Problem requirements =>
Lines with the string "embedding" must each be copied from the listing.
[[ Material shown open ]]
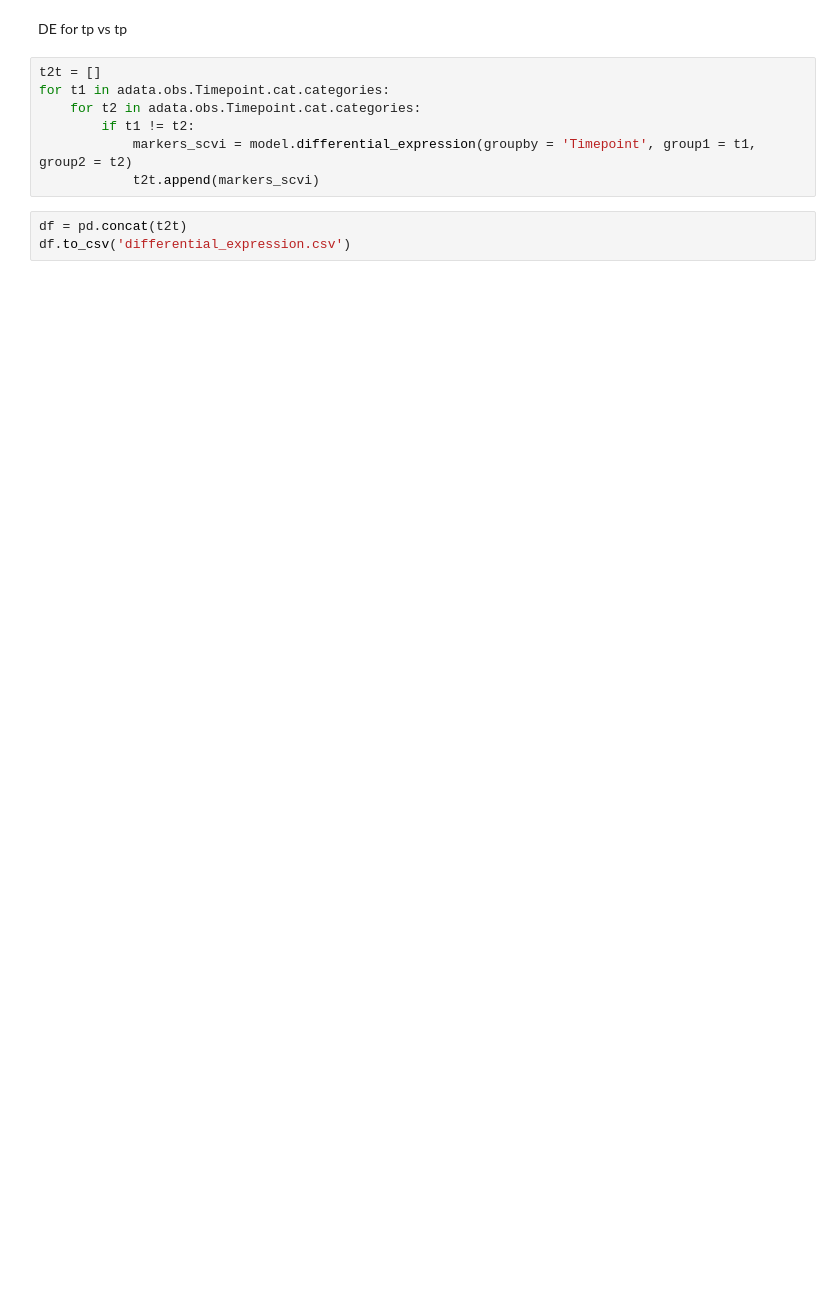
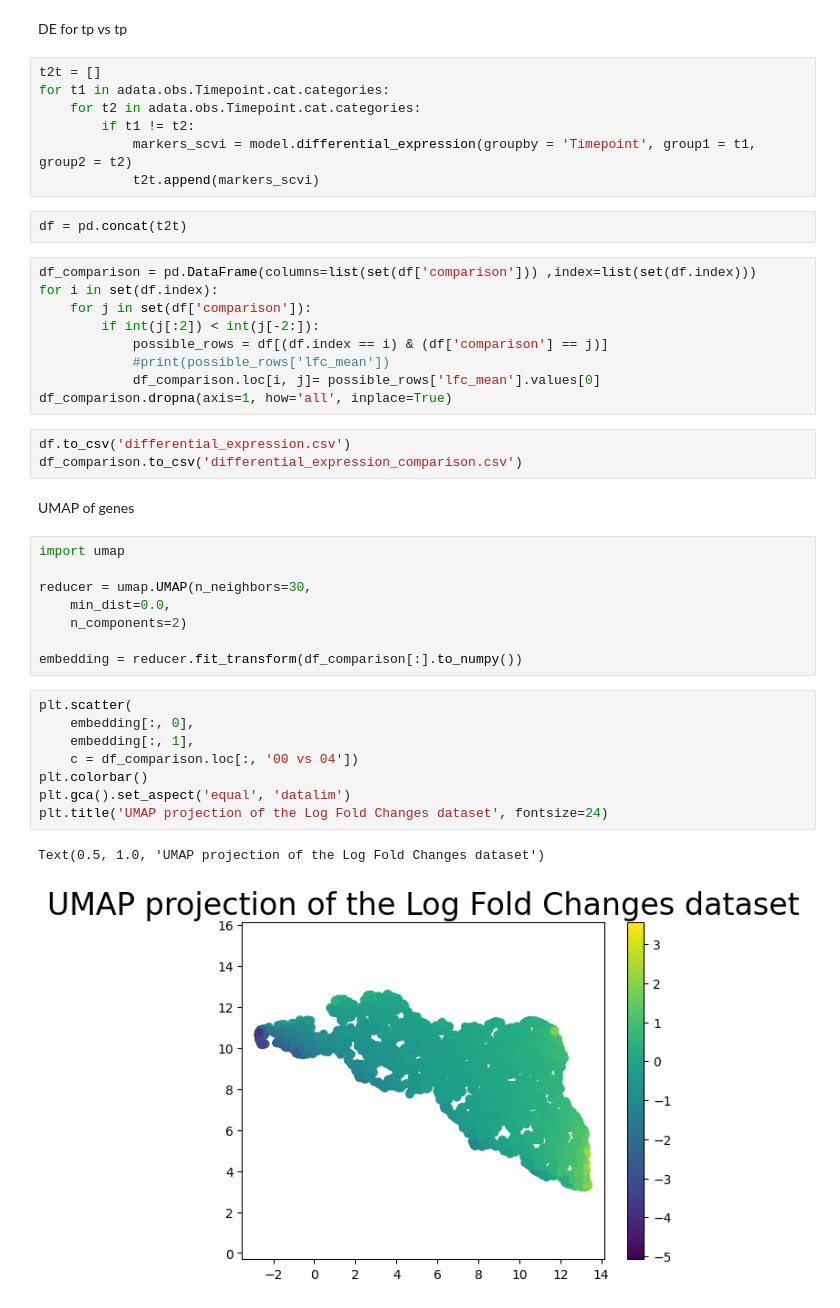
Before and after one commit to Formanj-0/UpDown_Project, a Jupyter notebook: Story/DEX_DE_PP.ipynb, the cells around one changed output. Saved outputs shown, nothing was run; the diff lists cells and outputs as text; blank space fills up the shorter version.

```diff
--- a/Story/DEX_DE_PP.ipynb
+++ b/Story/DEX_DE_PP.ipynb
@@ -210,4 +202,36 @@ for t1 in adata.obs.Timepoint.cat.categories:
             t2t.append(markers_scvi)
 # %%
 df = pd.concat(t2t)
-df.to_csv('differential_expression.csv')
+# %%
+df_comparison = pd.DataFrame(columns=list(set(df['comparison'])) ,index=list(set(df.index)))
+for i in set(df.index):
+    for j in set(df['comparison']):
+        if int(j[:2]) < int(j[-2:]):
+            possible_rows = df[(df.index == i) & (df['comparison'] == j)]
+            #print(possible_rows['lfc_mean'])
+            df_comparison.loc[i, j]= possible_rows['lfc_mean'].values[0]
+df_comparison.dropna(axis=1, how='all', inplace=True)
+# %%
+df.to_csv('differential_expression.csv')
+df_comparison.to_csv('differential_expression_comparison.csv')
+# %% [markdown]
+UMAP of genes
+# %%
+import umap
+
+reducer = umap.UMAP(n_neighbors=30,
+    min_dist=0.0,
+    n_components=2)
+
+embedding = reducer.fit_transform(df_comparison[:].to_numpy())
+# %%
+plt.scatter(
+    embedding[:, 0],
+    embedding[:, 1],
+    c = df_comparison.loc[:, '00 vs 04'])
+plt.colorbar()
+plt.gca().set_aspect('equal', 'datalim')
+plt.title('UMAP projection of the Log Fold Changes dataset', fontsize=24)
+# %% [output]
+Text(0.5, 1.0, 'UMAP projection of the Log Fold Changes dataset')
+[figure, added]
```
Also changed, not shown: parts of 6 cells of this notebook, 5 other files.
[[ Material shown closed ]]
Exercise response =>
+embedding = reducer.fit_transform(df_comparison[:].to_numpy())
+    embedding[:, 0],
+    embedding[:, 1],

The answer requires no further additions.